 Our recent annual report, Supply Chain Risk Insights, highlights the ongoing risks posed by mass migration to global supply chains, primarily labor exploitation.  Approximately half of all corporate social responsibility (CSR) incidents recorded by BSI last year involved migrants. As we discuss in the report, BSI noted several geographical factors that can be used to assess the risk that migrant labor exploitation will be used in legitimate supply chains. The obvious factor is whether a country has a large population of migrants or lies along one of the primary migration routes (see below). BSI has determined that economic and civil unrest in neighboring regions is frequently associated with informal or unlicensed recruitment and employment of migrants.

Migrant flows in CSR incidents

Another influential factor is the absence of legal protections and official citizenship status for migrants in host countries, which can prevent victims from lodging complaints through official channels. As we discuss in Supply Chain Risk Insights, some countries around the world have taken note of these increasing risks to migrants, and labor exploitation generally, and have either enacted or are formulating new legislation to combat the issue. The Qatari government, for example, lifted a provision that previously required migrant laborers to obtain permission from their employers before being allowed to leave the country. Elsewhere, Australia passed its own Modern Slavery Act while Canada iterated a commitment to creating similar legislation. Other countries, however, are regressing in their ability to address labor exploitation. Brazil is one such country, where budget cuts are jeopardizing significant progress in combatting issues like forced labor by resulting in less resources available to carry out inspections. The Brazilian government also attempted to change the legal definition of forced labor to a more generalized statement that would have likely prevented authorities from rescuing some victims as they were no longer in situations legally classified.

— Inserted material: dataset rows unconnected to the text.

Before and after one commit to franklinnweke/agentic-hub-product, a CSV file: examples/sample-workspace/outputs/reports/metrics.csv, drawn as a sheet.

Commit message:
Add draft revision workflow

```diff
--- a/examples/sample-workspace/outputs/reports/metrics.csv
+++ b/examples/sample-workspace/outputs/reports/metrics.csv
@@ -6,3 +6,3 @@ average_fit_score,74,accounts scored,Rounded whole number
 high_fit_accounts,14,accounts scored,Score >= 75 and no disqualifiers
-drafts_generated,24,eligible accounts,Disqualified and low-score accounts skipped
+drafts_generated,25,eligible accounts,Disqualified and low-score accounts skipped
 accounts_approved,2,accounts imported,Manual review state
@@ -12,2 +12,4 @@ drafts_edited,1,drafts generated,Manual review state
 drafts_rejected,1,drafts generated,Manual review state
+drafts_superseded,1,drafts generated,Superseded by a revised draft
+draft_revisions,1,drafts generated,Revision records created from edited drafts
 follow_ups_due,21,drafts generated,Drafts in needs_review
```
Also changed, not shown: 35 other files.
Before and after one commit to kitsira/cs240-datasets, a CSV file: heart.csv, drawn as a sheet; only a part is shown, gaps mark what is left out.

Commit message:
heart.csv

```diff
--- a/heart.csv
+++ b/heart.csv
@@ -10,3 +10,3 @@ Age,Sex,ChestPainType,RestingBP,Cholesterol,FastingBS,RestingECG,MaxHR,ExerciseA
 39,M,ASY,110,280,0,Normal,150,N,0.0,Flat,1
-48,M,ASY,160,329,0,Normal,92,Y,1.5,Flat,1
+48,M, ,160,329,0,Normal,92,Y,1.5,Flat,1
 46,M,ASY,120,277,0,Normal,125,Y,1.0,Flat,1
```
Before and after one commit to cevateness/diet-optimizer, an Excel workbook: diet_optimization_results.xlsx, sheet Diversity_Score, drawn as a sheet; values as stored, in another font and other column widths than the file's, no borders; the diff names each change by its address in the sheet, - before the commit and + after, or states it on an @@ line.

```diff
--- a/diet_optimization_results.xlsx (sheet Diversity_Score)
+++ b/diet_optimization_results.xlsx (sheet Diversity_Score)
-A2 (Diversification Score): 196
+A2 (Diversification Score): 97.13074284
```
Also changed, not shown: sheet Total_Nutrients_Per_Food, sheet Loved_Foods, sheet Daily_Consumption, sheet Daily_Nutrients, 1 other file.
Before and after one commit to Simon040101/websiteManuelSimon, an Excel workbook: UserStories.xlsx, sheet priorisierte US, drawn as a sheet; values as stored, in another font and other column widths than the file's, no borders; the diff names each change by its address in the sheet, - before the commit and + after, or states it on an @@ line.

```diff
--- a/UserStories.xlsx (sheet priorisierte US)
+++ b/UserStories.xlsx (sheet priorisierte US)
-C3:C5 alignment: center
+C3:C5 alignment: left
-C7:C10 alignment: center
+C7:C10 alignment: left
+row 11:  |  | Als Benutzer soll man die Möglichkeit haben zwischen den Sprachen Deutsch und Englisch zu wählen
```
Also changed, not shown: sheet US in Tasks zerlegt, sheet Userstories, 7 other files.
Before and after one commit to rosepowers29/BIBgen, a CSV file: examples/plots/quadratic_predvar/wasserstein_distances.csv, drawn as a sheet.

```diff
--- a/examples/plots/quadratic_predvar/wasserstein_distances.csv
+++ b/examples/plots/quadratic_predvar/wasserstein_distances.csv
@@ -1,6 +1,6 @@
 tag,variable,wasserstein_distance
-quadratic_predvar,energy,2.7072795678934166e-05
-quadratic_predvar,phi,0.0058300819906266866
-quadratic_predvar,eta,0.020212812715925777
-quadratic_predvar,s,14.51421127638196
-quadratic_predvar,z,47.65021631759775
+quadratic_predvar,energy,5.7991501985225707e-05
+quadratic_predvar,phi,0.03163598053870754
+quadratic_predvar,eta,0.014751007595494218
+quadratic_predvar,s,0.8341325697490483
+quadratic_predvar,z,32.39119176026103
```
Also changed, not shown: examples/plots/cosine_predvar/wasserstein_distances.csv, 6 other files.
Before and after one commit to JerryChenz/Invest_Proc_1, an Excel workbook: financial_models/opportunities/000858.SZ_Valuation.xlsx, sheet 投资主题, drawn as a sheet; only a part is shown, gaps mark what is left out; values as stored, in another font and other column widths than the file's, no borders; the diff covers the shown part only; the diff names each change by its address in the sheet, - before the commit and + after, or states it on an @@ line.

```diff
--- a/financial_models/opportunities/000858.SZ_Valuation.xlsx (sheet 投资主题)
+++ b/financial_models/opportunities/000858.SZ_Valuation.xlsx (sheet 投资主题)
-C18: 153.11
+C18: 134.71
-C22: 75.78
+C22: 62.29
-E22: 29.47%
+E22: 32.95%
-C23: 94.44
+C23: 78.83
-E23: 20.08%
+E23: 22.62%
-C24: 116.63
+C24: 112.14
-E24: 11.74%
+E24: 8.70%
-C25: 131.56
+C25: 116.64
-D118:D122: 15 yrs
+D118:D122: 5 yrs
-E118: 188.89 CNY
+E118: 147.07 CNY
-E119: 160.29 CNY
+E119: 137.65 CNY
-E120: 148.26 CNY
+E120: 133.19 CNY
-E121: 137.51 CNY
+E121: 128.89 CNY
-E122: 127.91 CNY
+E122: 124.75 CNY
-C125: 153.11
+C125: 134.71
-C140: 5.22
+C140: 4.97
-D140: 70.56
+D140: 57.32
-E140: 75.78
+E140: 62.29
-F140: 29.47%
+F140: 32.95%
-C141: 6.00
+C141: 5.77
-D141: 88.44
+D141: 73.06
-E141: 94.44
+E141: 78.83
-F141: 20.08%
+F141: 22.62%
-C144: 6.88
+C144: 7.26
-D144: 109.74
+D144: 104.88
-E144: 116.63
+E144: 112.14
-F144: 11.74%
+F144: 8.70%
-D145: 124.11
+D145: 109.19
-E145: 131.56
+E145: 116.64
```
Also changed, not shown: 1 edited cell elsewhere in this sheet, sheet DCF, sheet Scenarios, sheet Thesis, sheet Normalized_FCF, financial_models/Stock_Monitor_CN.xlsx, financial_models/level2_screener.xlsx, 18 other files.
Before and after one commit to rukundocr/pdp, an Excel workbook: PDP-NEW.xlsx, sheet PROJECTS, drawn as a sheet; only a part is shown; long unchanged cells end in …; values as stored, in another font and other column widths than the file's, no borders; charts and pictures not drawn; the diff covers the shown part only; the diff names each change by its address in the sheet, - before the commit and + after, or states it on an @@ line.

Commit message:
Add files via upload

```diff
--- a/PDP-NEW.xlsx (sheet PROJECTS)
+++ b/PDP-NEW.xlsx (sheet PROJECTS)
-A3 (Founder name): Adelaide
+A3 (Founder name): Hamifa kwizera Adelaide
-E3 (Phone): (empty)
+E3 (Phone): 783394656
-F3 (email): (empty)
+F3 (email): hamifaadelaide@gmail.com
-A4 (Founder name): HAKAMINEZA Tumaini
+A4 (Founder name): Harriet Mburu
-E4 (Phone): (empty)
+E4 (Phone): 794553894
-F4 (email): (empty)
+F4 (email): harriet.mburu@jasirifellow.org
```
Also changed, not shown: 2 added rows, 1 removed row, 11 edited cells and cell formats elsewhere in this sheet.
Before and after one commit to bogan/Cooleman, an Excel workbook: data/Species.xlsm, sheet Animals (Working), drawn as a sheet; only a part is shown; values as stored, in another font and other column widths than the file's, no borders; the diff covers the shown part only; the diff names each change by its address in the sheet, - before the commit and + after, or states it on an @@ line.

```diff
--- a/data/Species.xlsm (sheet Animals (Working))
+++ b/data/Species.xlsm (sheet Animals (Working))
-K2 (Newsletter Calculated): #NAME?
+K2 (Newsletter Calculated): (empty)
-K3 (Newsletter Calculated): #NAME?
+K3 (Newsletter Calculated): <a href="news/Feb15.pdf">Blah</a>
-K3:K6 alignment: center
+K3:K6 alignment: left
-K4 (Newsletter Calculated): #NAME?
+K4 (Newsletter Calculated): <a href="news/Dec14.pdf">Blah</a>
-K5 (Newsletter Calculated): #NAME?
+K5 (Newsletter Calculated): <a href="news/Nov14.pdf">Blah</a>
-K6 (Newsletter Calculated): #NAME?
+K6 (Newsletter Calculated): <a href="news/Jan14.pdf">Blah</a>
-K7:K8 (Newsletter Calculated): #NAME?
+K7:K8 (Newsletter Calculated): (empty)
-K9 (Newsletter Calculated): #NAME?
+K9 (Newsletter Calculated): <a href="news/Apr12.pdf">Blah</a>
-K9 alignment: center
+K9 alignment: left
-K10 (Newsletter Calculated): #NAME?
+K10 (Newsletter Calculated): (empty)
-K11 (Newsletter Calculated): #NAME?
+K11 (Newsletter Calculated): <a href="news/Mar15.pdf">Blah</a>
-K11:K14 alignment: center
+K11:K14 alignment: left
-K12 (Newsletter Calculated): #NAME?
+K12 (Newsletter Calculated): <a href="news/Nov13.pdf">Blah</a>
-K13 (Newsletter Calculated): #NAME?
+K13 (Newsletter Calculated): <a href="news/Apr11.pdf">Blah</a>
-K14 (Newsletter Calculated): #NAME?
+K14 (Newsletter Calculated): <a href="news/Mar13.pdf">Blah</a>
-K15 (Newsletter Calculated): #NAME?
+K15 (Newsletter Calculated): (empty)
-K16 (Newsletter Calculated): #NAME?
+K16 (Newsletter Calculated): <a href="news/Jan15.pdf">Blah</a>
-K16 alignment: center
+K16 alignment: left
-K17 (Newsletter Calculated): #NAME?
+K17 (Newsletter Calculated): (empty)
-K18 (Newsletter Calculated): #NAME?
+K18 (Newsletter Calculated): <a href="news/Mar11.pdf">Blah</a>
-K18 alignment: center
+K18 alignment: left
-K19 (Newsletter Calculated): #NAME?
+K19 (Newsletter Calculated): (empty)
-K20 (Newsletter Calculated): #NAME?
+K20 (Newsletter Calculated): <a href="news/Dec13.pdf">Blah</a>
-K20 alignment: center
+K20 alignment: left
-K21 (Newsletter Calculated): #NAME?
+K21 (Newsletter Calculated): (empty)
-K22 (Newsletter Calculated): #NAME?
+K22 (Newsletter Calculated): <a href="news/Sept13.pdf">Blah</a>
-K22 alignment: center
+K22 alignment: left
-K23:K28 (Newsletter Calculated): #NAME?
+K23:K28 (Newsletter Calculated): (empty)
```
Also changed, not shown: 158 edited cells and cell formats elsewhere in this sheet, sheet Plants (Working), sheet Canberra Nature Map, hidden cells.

The agriculture and garment industries are especially vulnerable to employing exploited labor. In the first few months of 2019, numerous rescues occurred globally, liberating workers on farms and in textile factories. In February, South African officials rescued 100 workers, originating in Swaziland and Lesotho, from a small unventilated room allegedly acting as a textile factory. Also, in Vietnam, police rescued several children who worked in local garment factories while their parents labored in agriculture; recruiters reportedly paid the parents a fee in exchange for hiring their children. In Brazil, officials report rescuing over 1,900 women from forced labor over the past 15 years, many of which were involved in the global fashion industry.

Mapping and understanding the risks associated with the geography of a supply chain, although no simple undertaking, is a critical step in managing the risk of labor exploitation. Other methods such as supplier training and transitioning business partners into a recruitment model in which an employer pays fees associated with immigration can also help combat the risk of labor exploitation, an issue that BSI believes will likely remain a key issue for supply chains in 2019.